*DATA TO PROCESS:*
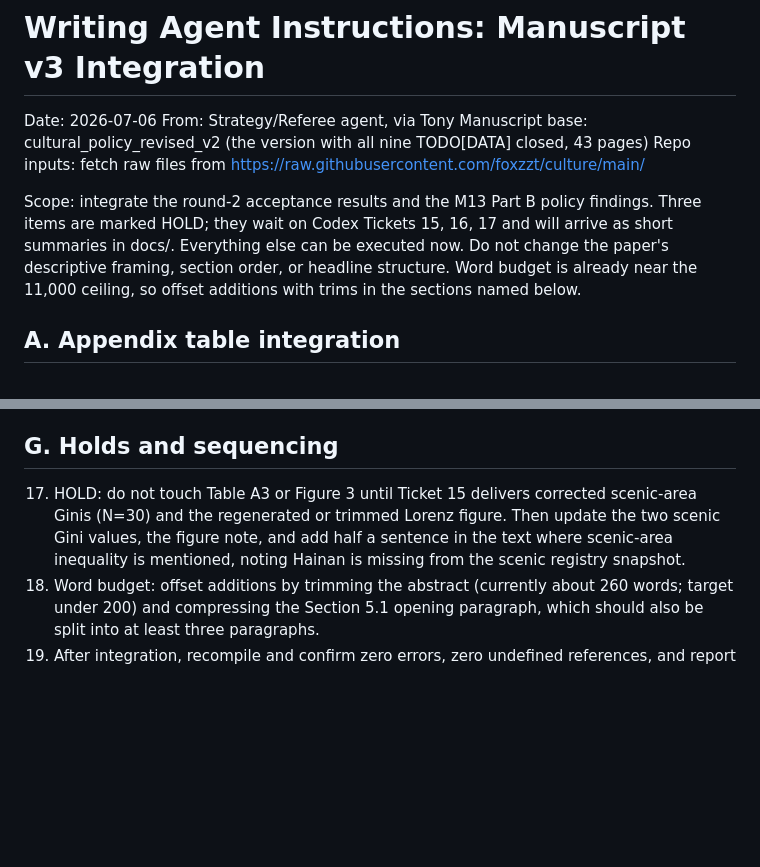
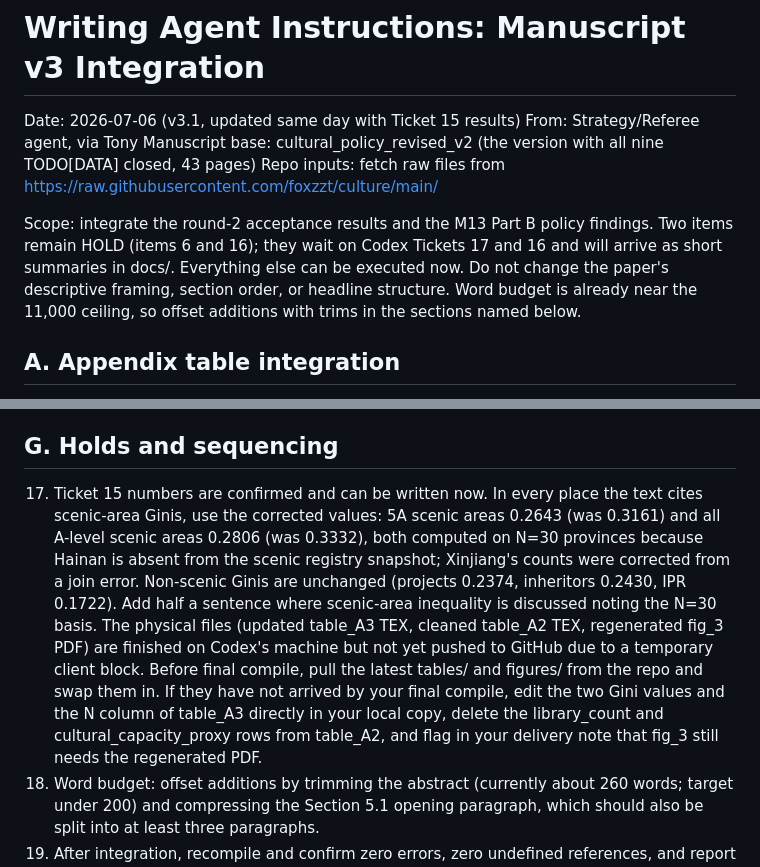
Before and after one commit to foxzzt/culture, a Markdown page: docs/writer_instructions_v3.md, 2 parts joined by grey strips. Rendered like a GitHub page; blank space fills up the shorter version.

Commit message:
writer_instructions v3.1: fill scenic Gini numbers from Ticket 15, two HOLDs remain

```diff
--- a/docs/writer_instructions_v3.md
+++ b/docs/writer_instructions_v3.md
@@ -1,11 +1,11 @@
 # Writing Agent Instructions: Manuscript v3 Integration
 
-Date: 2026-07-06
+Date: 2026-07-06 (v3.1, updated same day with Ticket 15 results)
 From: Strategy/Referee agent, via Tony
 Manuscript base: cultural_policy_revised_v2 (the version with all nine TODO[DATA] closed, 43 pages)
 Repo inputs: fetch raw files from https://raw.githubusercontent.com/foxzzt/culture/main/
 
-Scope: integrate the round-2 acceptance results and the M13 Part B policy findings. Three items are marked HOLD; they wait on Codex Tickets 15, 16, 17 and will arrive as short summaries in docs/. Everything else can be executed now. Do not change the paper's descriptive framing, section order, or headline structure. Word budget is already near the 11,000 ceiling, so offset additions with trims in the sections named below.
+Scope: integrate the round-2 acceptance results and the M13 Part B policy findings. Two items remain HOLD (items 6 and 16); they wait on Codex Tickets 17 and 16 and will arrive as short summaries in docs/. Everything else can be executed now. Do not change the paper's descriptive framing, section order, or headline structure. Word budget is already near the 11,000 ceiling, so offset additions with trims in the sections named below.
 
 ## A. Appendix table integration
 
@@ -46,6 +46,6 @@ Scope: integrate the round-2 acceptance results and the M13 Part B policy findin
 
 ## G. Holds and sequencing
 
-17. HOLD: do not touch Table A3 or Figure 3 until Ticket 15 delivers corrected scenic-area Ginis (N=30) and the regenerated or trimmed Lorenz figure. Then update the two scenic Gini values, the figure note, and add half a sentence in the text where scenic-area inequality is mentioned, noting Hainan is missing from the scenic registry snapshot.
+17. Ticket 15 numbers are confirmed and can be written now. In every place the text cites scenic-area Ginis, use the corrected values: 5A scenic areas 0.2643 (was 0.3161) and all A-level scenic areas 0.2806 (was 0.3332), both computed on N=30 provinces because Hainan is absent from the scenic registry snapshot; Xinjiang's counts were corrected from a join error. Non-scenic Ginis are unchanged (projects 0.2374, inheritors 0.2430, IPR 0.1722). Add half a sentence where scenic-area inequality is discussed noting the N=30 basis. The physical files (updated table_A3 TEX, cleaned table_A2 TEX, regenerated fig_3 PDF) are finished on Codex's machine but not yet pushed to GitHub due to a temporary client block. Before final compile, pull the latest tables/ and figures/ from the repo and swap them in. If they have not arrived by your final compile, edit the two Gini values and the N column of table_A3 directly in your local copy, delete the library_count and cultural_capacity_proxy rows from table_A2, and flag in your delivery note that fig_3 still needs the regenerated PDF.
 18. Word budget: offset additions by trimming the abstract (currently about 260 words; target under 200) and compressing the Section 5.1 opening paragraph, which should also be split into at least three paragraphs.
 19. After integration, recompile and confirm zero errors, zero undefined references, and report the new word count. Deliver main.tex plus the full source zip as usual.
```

*WORK ITEM:* A verbatim rendering of the listing above is required, without any of its pictures.

*RESPONSE TO THIS TASK:*
Before and after one commit to foxzzt/culture, a Markdown page: docs/writer_instructions_v3.md, 2 parts joined by grey strips. Rendered like a GitHub page; blank space fills up the shorter version.

Commit message:
writer_instructions v3.1: fill scenic Gini numbers from Ticket 15, two HOLDs remain

```diff
--- a/docs/writer_instructions_v3.md
+++ b/docs/writer_instructions_v3.md
@@ -1,11 +1,11 @@
 # Writing Agent Instructions: Manuscript v3 Integration
 
-Date: 2026-07-06
+Date: 2026-07-06 (v3.1, updated same day with Ticket 15 results)
 From: Strategy/Referee agent, via Tony
 Manuscript base: cultural_policy_revised_v2 (the version with all nine TODO[DATA] closed, 43 pages)
 Repo inputs: fetch raw files from https://raw.githubusercontent.com/foxzzt/culture/main/
 
-Scope: integrate the round-2 acceptance results and the M13 Part B policy findings. Three items are marked HOLD; they wait on Codex Tickets 15, 16, 17 and will arrive as short summaries in docs/. Everything else can be executed now. Do not change the paper's descriptive framing, section order, or headline structure. Word budget is already near the 11,000 ceiling, so offset additions with trims in the sections named below.
+Scope: integrate the round-2 acceptance results and the M13 Part B policy findings. Two items remain HOLD (items 6 and 16); they wait on Codex Tickets 17 and 16 and will arrive as short summaries in docs/. Everything else can be executed now. Do not change the paper's descriptive framing, section order, or headline structure. Word budget is already near the 11,000 ceiling, so offset additions with trims in the sections named below.
 
 ## A. Appendix table integration
 
@@ -46,6 +46,6 @@ Scope: integrate the round-2 acceptance results and the M13 Part B policy findin
 
 ## G. Holds and sequencing
 
-17. HOLD: do not touch Table A3 or Figure 3 until Ticket 15 delivers corrected scenic-area Ginis (N=30) and the regenerated or trimmed Lorenz figure. Then update the two scenic Gini values, the figure note, and add half a sentence in the text where scenic-area inequality is mentioned, noting Hainan is missing from the scenic registry snapshot.
+17. Ticket 15 numbers are confirmed and can be written now. In every place the text cites scenic-area Ginis, use the corrected values: 5A scenic areas 0.2643 (was 0.3161) and all A-level scenic areas 0.2806 (was 0.3332), both computed on N=30 provinces because Hainan is absent from the scenic registry snapshot; Xinjiang's counts were corrected from a join error. Non-scenic Ginis are unchanged (projects 0.2374, inheritors 0.2430, IPR 0.1722). Add half a sentence where scenic-area inequality is discussed noting the N=30 basis. The physical files (updated table_A3 TEX, cleaned table_A2 TEX, regenerated fig_3 PDF) are finished on Codex's machine but not yet pushed to GitHub due to a temporary client block. Before final compile, pull the latest tables/ and figures/ from the repo and swap them in. If they have not arrived by your final compile, edit the two Gini values and the N column of table_A3 directly in your local copy, delete the library_count and cultural_capacity_proxy rows from table_A2, and flag in your delivery note that fig_3 still needs the regenerated PDF.
 18. Word budget: offset additions by trimming the abstract (currently about 260 words; target under 200) and compressing the Section 5.1 opening paragraph, which should also be split into at least three paragraphs.
 19. After integration, recompile and confirm zero errors, zero undefined references, and report the new word count. Deliver main.tex plus the full source zip as usual.
```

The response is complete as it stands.